Directors Noah Baumbach and Jake Paltrow seem to have lifted this ethic from their subject when making their new documentary De Palma about the director’s life and career. During their two-hour interview in which each of his films are discussed at varying lengths, there are plenty of great on-set anecdotes and enlightening bits of commentary about the film industry but not enough glimpses of introspection that might give us insight to his way of thinking. The end result is something a bit more shallow and matter-of-fact than it could have been but still worthwhile for those interested in digging into De Palma’s filmography.
Anyone familiar with his work can tell you how inspired he is by Alfred Hitchcock and I admired how Baumbach and Paltrow framed De Palma’s guiding principle of cinema as voyeurism from his first viewing of Vertigo in 1958. The act of “spying” as it correlates to an audience watching a movie is covered most clearly in Rear Window but De Palma argues that the subtext of Vertigo is just as relevant to how people consume films. Much in the way that Scottie works to transform Judy into his idolized image of “Madeleine”, we seek meaning in the characters that are presented to us by projecting our own experiences and values onto them, whether they truly apply or not.
After this introductory analysis and some biographical notes about his early life, the film then goes through the movies that De Palma has made through the years and some summarizing thoughts from the director on each work.
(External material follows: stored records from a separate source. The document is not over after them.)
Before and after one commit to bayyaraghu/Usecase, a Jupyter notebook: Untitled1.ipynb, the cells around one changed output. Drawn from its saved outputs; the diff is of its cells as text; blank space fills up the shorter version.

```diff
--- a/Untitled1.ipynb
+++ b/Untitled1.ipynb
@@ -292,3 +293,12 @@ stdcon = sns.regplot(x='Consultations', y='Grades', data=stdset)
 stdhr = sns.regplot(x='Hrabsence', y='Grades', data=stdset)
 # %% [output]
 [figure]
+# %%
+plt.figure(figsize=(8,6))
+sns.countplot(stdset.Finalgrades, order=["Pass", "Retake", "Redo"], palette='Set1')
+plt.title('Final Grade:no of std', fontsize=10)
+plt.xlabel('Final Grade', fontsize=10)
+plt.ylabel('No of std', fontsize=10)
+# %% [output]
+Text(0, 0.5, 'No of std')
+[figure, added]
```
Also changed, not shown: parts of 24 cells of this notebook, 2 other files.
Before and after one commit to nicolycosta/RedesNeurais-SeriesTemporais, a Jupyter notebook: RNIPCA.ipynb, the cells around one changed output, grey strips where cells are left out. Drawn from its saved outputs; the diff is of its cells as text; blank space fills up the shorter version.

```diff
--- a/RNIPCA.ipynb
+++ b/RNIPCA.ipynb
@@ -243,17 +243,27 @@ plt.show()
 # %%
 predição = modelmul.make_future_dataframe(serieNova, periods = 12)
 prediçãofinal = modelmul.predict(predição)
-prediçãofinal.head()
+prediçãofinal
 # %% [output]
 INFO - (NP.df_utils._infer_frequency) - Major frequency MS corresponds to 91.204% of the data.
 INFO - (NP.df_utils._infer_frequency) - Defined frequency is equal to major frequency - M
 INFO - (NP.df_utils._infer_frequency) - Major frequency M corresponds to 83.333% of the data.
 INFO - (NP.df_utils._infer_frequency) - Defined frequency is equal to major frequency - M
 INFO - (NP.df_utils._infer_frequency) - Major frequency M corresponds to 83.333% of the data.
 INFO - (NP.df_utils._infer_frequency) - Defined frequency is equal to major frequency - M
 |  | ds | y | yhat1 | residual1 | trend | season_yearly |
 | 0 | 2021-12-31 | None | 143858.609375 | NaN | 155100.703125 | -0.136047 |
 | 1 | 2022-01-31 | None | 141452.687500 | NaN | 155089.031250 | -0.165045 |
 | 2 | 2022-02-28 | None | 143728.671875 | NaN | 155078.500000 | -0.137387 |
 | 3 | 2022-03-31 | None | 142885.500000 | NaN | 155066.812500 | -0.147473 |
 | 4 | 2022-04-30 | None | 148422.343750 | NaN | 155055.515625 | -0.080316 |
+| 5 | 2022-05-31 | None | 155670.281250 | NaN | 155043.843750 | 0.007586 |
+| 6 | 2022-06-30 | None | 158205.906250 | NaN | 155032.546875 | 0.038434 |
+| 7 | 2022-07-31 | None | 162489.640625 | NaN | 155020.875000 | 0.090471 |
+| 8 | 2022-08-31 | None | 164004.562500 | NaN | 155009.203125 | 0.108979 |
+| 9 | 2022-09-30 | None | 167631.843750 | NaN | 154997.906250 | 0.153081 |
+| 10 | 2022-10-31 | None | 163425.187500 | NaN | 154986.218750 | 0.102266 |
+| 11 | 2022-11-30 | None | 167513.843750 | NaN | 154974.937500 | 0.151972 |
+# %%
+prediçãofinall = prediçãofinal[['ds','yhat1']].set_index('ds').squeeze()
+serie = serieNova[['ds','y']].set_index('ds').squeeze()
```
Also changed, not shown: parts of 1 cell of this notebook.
Rather than making this a traditional talking head documentary with opinions from others on his work, the form is kept more candid and personal by allowing De Palma to talk through his own experiences with each project. However, it does make me wonder if some outside perspective could have allowed the filmmakers to dive deeper into the thematic strands of his work, as there isn’t as much connecting tissue between his films as I would have liked to have seen.
I confess I haven’t seen of the majority of the 25+ films covered in this documentary (Blow Out piqued my interest more than any other) but after seeing all of these clips together in one sitting, I’m eager to visit and re-visit the director’s work. De Palma may not be a “consensus” filmmaker but his divisiveness is clearly an integral part of what’s kept him around all of these years. It’s fitting, then, that I may have a mixed opinion on De Palma the documentary as I do De Palma the movie maker.